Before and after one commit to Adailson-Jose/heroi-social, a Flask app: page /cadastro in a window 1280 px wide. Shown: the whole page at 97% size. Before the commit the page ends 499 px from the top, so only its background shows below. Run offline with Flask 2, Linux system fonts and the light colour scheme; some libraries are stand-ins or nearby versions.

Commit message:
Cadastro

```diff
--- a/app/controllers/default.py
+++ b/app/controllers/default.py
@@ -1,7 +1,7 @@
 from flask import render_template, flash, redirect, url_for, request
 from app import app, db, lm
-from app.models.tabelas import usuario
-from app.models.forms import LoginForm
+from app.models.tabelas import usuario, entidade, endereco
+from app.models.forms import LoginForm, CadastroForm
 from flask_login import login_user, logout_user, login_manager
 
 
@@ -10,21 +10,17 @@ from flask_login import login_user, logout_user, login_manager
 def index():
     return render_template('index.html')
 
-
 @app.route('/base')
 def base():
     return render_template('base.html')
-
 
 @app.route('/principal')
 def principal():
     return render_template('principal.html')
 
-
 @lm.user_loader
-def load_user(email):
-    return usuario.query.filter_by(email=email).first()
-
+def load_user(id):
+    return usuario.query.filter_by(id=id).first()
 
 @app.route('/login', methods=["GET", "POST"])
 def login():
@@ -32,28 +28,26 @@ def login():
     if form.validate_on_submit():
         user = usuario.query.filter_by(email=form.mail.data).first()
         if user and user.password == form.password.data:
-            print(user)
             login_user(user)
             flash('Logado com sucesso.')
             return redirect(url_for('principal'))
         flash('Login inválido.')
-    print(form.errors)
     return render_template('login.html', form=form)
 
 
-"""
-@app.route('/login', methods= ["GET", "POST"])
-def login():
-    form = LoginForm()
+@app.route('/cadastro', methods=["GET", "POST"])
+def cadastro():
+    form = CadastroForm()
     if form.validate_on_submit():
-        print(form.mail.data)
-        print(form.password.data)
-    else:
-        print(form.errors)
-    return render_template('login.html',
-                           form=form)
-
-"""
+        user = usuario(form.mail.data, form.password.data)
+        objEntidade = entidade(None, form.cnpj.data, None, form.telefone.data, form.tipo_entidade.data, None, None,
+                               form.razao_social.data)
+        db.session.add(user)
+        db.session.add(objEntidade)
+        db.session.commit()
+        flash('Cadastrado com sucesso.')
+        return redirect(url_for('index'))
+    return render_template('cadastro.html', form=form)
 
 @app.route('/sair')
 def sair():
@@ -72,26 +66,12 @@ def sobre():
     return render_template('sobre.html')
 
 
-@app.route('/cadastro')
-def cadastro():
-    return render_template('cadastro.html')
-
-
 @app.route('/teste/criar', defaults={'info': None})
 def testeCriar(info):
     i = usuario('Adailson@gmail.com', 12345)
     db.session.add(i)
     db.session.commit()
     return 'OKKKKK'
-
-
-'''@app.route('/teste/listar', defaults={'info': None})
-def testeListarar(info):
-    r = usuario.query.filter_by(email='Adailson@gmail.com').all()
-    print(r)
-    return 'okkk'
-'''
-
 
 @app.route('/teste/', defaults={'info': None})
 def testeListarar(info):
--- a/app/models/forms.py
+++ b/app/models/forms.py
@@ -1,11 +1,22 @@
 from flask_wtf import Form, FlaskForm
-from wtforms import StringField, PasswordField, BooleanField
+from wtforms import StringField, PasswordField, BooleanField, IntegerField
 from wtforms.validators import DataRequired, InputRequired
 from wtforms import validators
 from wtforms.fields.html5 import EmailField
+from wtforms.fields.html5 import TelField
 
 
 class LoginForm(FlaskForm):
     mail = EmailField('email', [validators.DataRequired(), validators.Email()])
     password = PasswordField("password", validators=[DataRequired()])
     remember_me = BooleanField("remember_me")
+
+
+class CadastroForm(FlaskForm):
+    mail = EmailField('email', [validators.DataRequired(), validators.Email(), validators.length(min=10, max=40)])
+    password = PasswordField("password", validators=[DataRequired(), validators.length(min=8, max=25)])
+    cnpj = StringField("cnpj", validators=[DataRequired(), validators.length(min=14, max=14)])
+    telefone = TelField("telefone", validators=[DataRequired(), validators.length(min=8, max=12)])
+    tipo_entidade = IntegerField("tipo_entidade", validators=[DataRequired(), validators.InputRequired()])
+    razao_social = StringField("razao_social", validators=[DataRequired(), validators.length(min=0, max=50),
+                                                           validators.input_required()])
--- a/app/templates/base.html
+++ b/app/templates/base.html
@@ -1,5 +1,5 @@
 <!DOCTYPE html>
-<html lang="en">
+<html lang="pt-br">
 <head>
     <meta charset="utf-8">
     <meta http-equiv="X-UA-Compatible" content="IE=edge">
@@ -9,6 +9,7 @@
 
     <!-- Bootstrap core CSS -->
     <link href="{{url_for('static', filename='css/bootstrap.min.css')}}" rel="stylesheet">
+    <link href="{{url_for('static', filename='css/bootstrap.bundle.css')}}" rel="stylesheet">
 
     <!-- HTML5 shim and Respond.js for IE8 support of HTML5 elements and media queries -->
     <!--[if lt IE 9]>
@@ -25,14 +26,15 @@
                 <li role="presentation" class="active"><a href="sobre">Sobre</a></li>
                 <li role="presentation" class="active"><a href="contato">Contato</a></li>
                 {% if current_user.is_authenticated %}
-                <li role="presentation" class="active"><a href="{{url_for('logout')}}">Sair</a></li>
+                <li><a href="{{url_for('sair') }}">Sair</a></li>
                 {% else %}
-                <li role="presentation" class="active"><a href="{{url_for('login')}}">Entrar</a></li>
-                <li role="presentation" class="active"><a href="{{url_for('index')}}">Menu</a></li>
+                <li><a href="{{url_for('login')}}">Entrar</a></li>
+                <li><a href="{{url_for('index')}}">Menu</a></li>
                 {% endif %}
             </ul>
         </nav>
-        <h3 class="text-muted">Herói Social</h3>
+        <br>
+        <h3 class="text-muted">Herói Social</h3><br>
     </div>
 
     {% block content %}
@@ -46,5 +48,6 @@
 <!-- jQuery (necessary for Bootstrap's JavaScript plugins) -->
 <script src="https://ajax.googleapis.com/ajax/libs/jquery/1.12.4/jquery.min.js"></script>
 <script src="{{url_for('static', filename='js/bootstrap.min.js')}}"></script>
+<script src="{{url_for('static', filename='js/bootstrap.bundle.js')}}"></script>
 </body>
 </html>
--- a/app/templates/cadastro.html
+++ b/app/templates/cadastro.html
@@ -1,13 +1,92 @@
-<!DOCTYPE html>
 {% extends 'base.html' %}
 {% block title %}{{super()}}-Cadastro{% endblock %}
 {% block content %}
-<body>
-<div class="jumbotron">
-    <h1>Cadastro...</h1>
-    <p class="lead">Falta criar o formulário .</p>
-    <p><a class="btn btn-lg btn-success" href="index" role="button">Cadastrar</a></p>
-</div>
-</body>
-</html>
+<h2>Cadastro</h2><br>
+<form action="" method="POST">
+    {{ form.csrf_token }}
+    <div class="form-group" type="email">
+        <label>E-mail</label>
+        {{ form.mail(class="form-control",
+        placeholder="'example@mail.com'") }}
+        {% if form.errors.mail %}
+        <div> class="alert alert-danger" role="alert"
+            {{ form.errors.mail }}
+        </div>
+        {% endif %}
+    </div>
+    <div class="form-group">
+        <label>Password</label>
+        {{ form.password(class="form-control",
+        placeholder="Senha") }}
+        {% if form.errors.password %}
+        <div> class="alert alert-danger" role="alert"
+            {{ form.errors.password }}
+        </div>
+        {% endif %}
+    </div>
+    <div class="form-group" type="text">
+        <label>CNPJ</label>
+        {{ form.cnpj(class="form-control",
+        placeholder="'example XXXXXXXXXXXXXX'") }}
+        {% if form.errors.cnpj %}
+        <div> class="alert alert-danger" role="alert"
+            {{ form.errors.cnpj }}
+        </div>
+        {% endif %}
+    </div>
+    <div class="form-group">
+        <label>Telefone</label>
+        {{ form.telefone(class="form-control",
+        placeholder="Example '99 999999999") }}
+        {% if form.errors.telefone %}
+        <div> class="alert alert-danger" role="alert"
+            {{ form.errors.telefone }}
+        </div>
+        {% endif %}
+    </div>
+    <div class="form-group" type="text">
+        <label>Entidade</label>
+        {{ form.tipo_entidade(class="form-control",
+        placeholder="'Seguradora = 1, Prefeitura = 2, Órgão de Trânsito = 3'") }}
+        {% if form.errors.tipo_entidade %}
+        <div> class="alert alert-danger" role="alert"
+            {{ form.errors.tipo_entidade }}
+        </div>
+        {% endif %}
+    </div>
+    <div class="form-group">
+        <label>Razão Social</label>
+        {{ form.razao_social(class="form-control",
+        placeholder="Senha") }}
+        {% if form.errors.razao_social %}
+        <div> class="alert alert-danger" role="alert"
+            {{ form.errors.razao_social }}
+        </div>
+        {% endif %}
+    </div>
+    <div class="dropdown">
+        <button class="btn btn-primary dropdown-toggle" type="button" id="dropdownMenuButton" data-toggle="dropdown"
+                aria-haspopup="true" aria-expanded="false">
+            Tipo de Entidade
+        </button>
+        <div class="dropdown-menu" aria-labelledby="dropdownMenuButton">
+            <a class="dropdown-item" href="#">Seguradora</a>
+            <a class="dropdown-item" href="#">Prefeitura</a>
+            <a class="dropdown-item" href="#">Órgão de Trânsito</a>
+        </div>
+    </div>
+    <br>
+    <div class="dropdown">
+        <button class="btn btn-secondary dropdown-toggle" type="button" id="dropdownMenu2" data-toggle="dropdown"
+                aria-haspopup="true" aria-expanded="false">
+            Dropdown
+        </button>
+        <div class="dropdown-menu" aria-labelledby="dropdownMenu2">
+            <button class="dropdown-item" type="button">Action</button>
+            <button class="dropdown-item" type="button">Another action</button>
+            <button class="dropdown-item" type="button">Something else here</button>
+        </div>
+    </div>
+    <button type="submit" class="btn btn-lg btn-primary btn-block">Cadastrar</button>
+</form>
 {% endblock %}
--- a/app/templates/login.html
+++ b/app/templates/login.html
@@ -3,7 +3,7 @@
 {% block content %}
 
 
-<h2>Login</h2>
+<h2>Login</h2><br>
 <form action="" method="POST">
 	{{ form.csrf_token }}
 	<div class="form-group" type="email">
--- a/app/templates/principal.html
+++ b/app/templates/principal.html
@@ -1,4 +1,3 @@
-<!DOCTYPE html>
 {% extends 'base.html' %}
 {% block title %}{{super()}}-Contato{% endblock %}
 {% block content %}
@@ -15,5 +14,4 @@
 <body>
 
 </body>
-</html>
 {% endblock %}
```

##############################

### What is expected
Please return all lines in the material above that include the word "aria".

### The answer
+                aria-haspopup="true" aria-expanded="false">
+        <div class="dropdown-menu" aria-labelledby="dropdownMenuButton">
+                aria-haspopup="true" aria-expanded="false">
+        <div class="dropdown-menu" aria-labelledby="dropdownMenu2">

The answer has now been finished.